India Poised to Permit Foreign Universities to Establish Physical Campuses
Kegler Brown Global Business News May 23, 2022
- India’s foremost higher education regulator has formed a committee to finalize rules that would allow foreign universities to open physical campuses in India.
- Regulatory reform on this issue has long been awaited and welcomed by the international educational community.
- This is a landmark development for non-Indian colleges and universities looking to expand access to the country’s educational market as part of a comprehensive global market strategy.
As part of its recent and evolving openness to the presence of foreign colleges and universities’ partnering and growing relationships with their Indian counterparts, the country’s foremost higher education regulator (the University Grants Commission or UGC) has formed a committee to finalize rules that would allow foreign universities to open physical campuses in India.
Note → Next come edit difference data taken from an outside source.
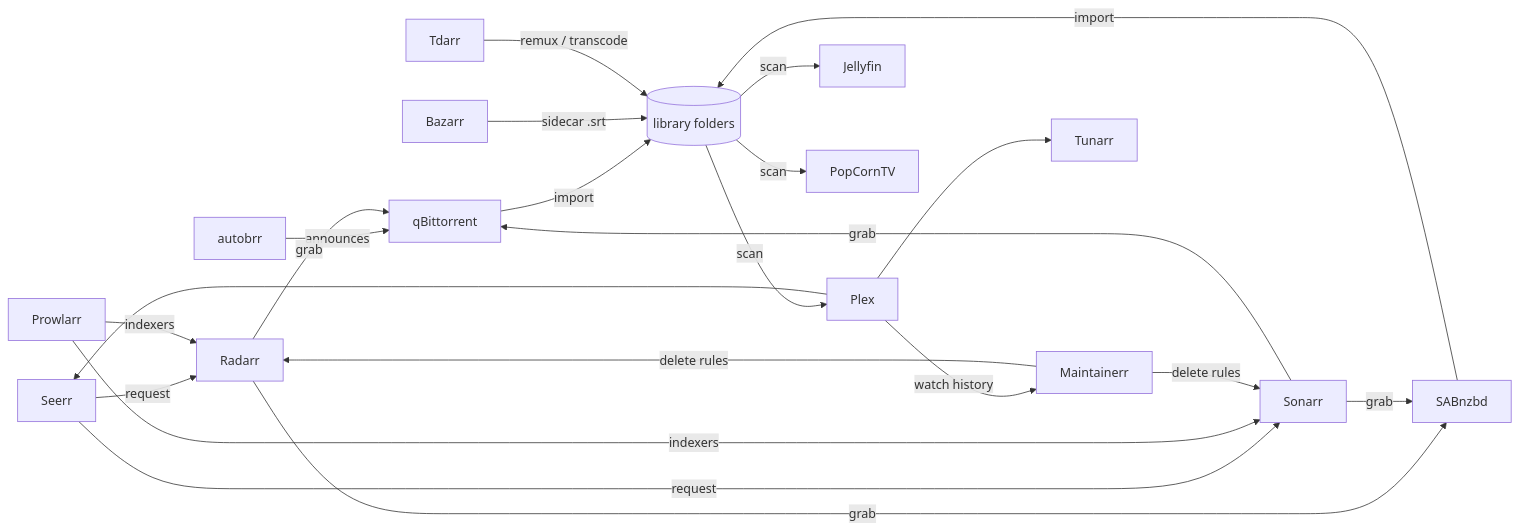
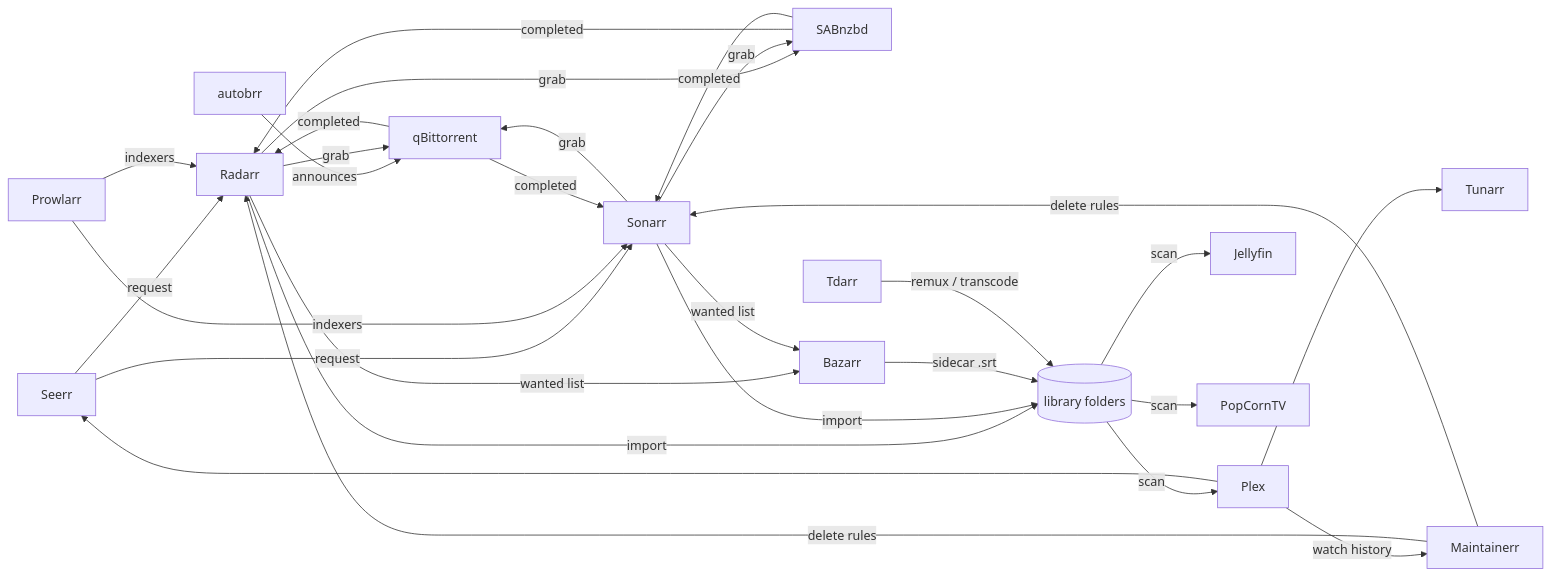
One commit to benoit-bremaud/popcorntv changed the diagram in docs/requirements/02-homelab-ecosystem.md. Above: the diagram before and after it, drawn with Mermaid. The commit also changed other lines of this file and 1 other file, not shown here.

````diff
--- a/docs/requirements/02-homelab-ecosystem.md
+++ b/docs/requirements/02-homelab-ecosystem.md
@@ -21,14 +22,16 @@
 ```mermaid
 flowchart LR
   Seerr -- request --> Radarr & Sonarr
   Prowlarr -- indexers --> Radarr & Sonarr
   autobrr -- announces --> qBittorrent
   Radarr & Sonarr -- grab --> qBittorrent & SABnzbd
-  qBittorrent & SABnzbd -- import --> Library[(library folders)]
+  qBittorrent & SABnzbd -- completed --> Radarr & Sonarr
+  Radarr & Sonarr -- import --> Library[(library folders)]
+  Radarr & Sonarr -- wanted list --> Bazarr
   Bazarr -- sidecar .srt --> Library
   Tdarr -- remux / transcode --> Library
   Library -- scan --> Plex & Jellyfin & PopCornTV
   Plex -- watch history --> Maintainerr
   Maintainerr -- delete rules --> Radarr & Sonarr
   Plex --> Tunarr & Seerr
 ```
````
[For historical perspective, the Foreign Educational Institutions (Regulations of Entry and Operations) Bill, crafted in 2010, was introduced in the parliament and proposed to regulate the entry and operation of foreign educational institutions looking to offer instructional programming. However, that bill eventually lapsed in 2016 and, as such, India’s current regulations do not explicitly permit foreign universities to establish physical campuses in the subcontinent. Regulatory bodies like the UGC and All India Council for Technical Education (AICTE) currently oversee aspects surrounding twinning arrangements and other collaborative programs from non-India colleges and universities.]
The government of India has noted that world-class foreign universities and institutions will now be allowed in the Gujarat International Finance Tec-City (GIFT City), a central business district in Ahmedabad, to offer courses in financial management, FinTech, science, technology, engineering and mathematics, free from domestic regulations, except those imposed by the International Financial Services Centres Authority (IFSCA) to facilitate availability of high-end human resources for financial services and technology.
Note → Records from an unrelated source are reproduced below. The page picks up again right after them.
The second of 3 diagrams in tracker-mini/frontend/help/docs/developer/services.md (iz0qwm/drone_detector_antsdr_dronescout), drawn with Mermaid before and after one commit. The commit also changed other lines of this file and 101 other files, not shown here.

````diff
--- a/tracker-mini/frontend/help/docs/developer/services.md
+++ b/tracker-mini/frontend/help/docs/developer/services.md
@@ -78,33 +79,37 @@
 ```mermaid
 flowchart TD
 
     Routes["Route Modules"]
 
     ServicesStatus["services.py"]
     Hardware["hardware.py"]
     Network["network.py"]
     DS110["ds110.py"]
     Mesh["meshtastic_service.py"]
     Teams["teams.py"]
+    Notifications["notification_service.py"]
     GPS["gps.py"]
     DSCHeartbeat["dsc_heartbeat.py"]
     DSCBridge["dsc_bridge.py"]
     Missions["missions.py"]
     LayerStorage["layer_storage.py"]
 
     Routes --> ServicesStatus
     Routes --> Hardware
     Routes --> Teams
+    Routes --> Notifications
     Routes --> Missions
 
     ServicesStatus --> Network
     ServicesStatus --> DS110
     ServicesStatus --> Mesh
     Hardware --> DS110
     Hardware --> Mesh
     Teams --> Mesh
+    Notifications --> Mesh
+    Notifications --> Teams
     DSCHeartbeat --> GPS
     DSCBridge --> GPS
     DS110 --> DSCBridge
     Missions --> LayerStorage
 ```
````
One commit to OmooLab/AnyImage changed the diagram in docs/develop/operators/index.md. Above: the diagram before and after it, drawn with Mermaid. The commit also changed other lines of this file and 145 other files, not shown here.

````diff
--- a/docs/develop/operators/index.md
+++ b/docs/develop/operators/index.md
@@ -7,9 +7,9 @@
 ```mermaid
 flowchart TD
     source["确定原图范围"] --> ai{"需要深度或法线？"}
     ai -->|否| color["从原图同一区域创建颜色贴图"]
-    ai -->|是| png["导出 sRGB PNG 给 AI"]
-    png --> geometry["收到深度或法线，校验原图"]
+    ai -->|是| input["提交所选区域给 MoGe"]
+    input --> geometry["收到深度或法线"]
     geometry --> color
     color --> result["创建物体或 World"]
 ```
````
Regulatory reform on this issue has long been awaited and welcomed by the international educational community, particularly so that non-Indian universities would be allowed to function independently without being subjected to stringent regulations historically applicable to Indian universities. Clearly, this will be a landmark development under the National Education Policy of India 2020 (NEP) for foreign colleges and universities looking to access the Indian educational market as part of a comprehensive global market strategy without having to rely upon third parties or Indian counterparts. However, the NEP also suggests that the approval could be provided to allow only global “top 100” universities to open such campuses in the country. Once the foreign campus regulations are fully promulgated, we will provide further updates to offer a clearer picture of their applicability and scope.
For more information on the current state of the committee’s work and for selected commentary on its implications from UGC Chairman Jagadesh Kumar, please view this article from moneycontrol.com.
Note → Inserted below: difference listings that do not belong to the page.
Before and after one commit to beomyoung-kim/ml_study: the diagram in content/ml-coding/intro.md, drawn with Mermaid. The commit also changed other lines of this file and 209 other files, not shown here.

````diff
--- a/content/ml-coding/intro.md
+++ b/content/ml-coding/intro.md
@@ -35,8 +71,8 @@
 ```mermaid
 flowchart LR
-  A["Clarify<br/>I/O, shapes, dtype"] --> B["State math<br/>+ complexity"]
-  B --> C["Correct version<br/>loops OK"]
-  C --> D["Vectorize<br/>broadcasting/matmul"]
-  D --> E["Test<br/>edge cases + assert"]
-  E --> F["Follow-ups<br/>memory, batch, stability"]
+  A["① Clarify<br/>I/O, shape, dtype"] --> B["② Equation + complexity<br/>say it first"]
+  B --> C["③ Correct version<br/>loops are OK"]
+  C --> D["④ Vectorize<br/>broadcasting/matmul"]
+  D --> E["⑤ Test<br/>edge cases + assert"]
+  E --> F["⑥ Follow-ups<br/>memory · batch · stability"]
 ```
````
Licensed to practice law in India and the U.S., Vinita Mehra is a director and chair of Kegler Brown’s Global Education practice where she works closely with in-house counsel and other college and university leaders in devising, evaluating and implementing education strategies that build revenue and expand institutional brands globally. She can be reached at [email protected] or (614) 255-5508.